Northern Pass Electromagnetic Field Hotspots Outlined

by Michael Cousineau, Union Leader

CONCORD — A proposed section of Northern Pass stretching from Pembroke to Deerfield is predicted to produce the highest levels of electromagnetic fields around power lines, a Northern Pass spokesman said Tuesday.

A Northern Pass witness testified before a state committee considering the proposed hydroelectric transmission project that the highest levels would remain below “existing standards.”

Some studies have suggested higher rates of childhood leukemia have been measured in some places with elevated electromagnetic field (EMF) readings, pointed out counsel for the public, Peter Roth, who also is a senior assistant attorney general.

The state Site Evaluation Committee will be holding hearings on the Northern Pass proposal into July, and is expected to rule on a certificate for the project by late summer. 

Northern Pass witness William Bailey, the principal scientist at the Center for Occupational and Environmental Health Risk Assessment at Exponent, an engineering consulting firm, said there isn’t a proven link between higher cancer rates and higher exposures to electromagnetic fields. 

During a break in the hearing, Northern Pass spokesman Martin Murray said the highest forecasted EMF level to be found at the edge of the project’s rights-of-way is for a 1,000-foot stretch in Pembroke, near the Concord line, near a commercial-industrial area.

Murray said the levels are predicted to be highest in the Pembroke-to-Deerfield section because of a narrow utility right-of-way as well as the configuration of the proposed structures carrying the power lines.

Northern Pass witness Gary Johnson, a senior managing scientist in Exponent’s electrical engineering and computer science practice, said “these (EMF) levels are still well below the existing standards.”

Roth said some EMF readings will increase two to five times their current levels.
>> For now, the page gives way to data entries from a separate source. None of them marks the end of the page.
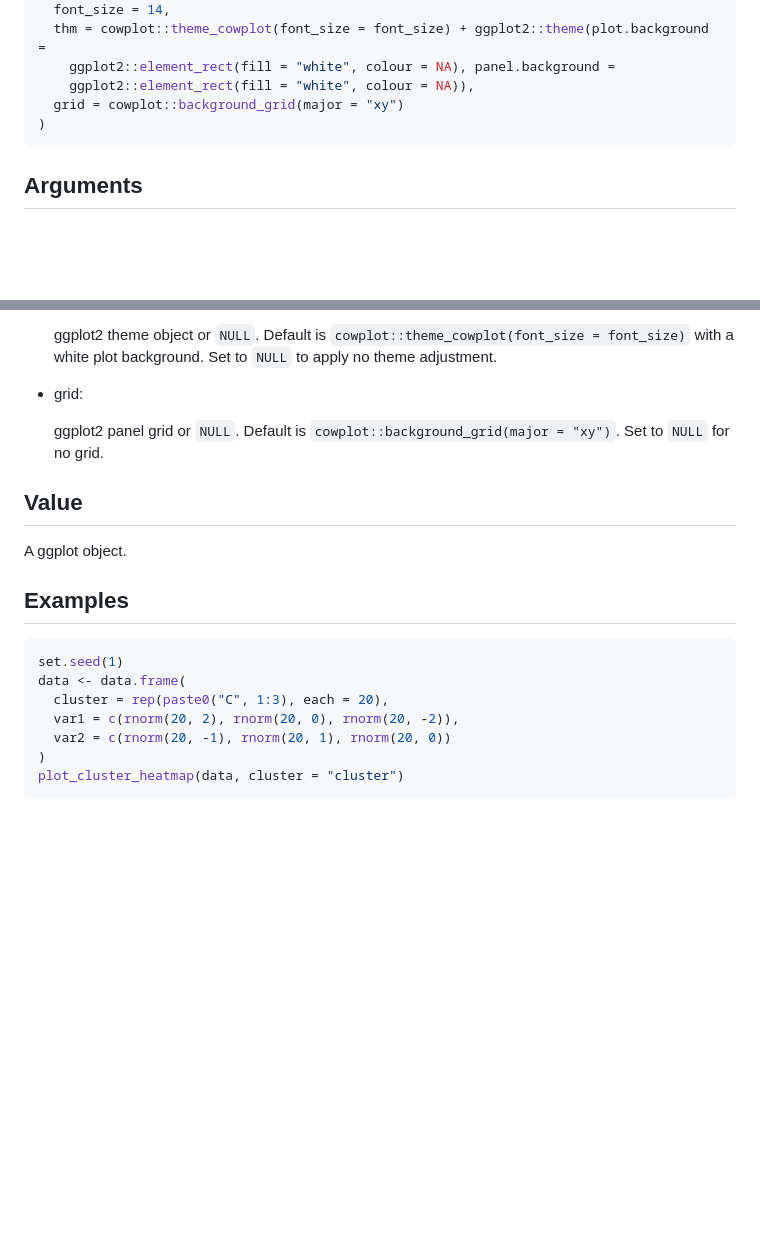
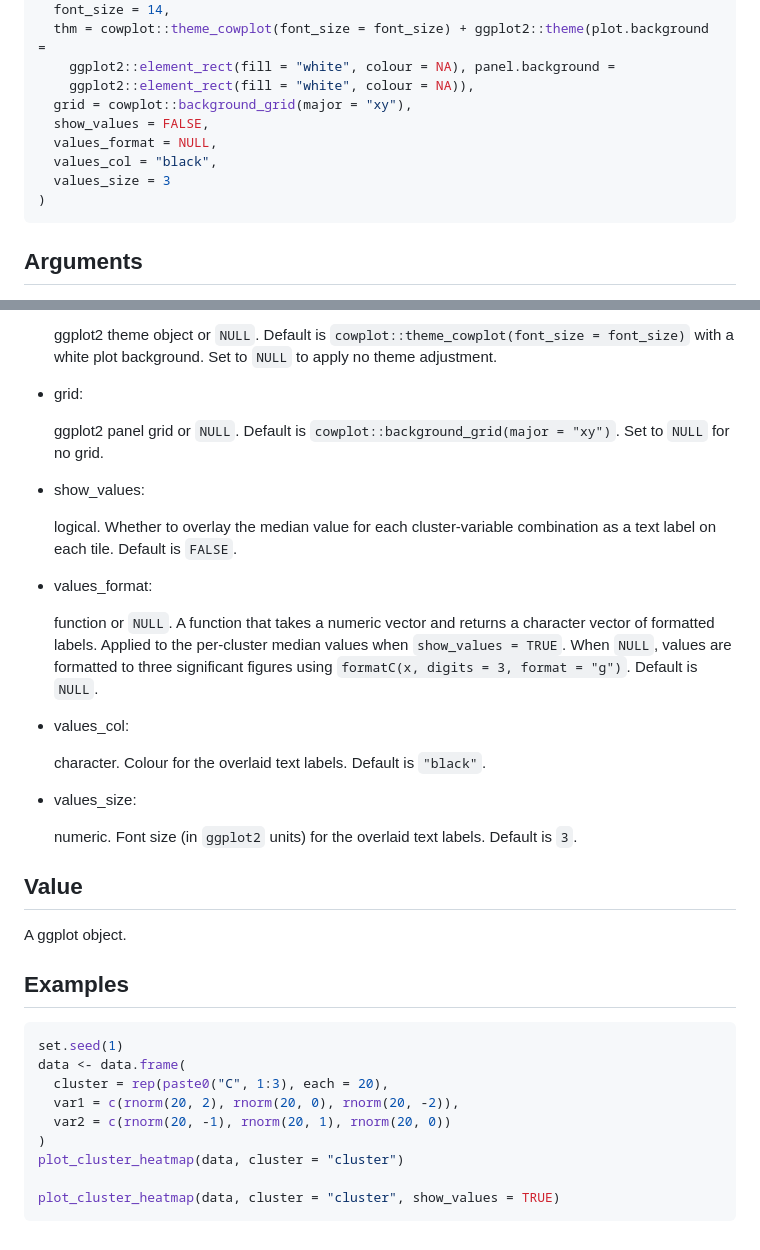
Before and after one commit to SATVILab/UtilsGGSV, a Markdown page: reference/plot_cluster_heatmap.md, 2 parts joined by grey strips. Rendered like a GitHub page; blank space fills up the shorter version.

````diff
--- a/reference/plot_cluster_heatmap.md
+++ b/reference/plot_cluster_heatmap.md
@@ -21,7 +21,11 @@ plot_cluster_heatmap(
   thm = cowplot::theme_cowplot(font_size = font_size) + ggplot2::theme(plot.background =
     ggplot2::element_rect(fill = "white", colour = NA), panel.background =
     ggplot2::element_rect(fill = "white", colour = NA)),
-  grid = cowplot::background_grid(major = "xy")
+  grid = cowplot::background_grid(major = "xy"),
+  show_values = FALSE,
+  values_format = NULL,
+  values_col = "black",
+  values_size = 3
 )
 ```
 
@@ -80,6 +84,28 @@ plot_cluster_heatmap(
   ggplot2 panel grid or `NULL`. Default is
   `cowplot::background_grid(major = "xy")`. Set to `NULL` for no grid.
 
+- show_values:
+
+  logical. Whether to overlay the median value for each cluster-variable
+  combination as a text label on each tile. Default is `FALSE`.
+
+- values_format:
+
+  function or `NULL`. A function that takes a numeric vector and returns
+  a character vector of formatted labels. Applied to the per-cluster
+  median values when `show_values = TRUE`. When `NULL`, values are
+  formatted to three significant figures using
+  `formatC(x, digits = 3, format = "g")`. Default is `NULL`.
+
+- values_col:
+
+  character. Colour for the overlaid text labels. Default is `"black"`.
+
+- values_size:
+
+  numeric. Font size (in `ggplot2` units) for the overlaid text labels.
+  Default is `3`.
+
 ## Value
 
 A ggplot object.
@@ -94,4 +120,6 @@ data <- data.frame(
   var2 = c(rnorm(20, -1), rnorm(20, 1), rnorm(20, 0))
 )
 plot_cluster_heatmap(data, cluster = "cluster")
+
+plot_cluster_heatmap(data, cluster = "cluster", show_values = TRUE)
 ```
````
Also changed, not shown: reference/plot_cluster_heatmap-2.png (added), 3 other files.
Later, attorney Danielle Pacik, representing the city of Concord, focused on people using properties in Concord in the right-of-way to be used for Northern Pass.

She cited several locations — including a playground for Alton Woods apartments and a parking lot for McKenna’s Purchase condominiums — that are in the right-of-way.

“This is the playground under the transmission lines,” Pacik said, projecting a photo on television screens. “Do you see kids playing on the playground?”

She said EMF readings within the right-of-way exceed standards of the International Commission on Non-Ionizing Radiation Protection, an independent group that provides scientific advice and guidance on health effects.

Murray later said that the commission’s standard is “not a health limit.”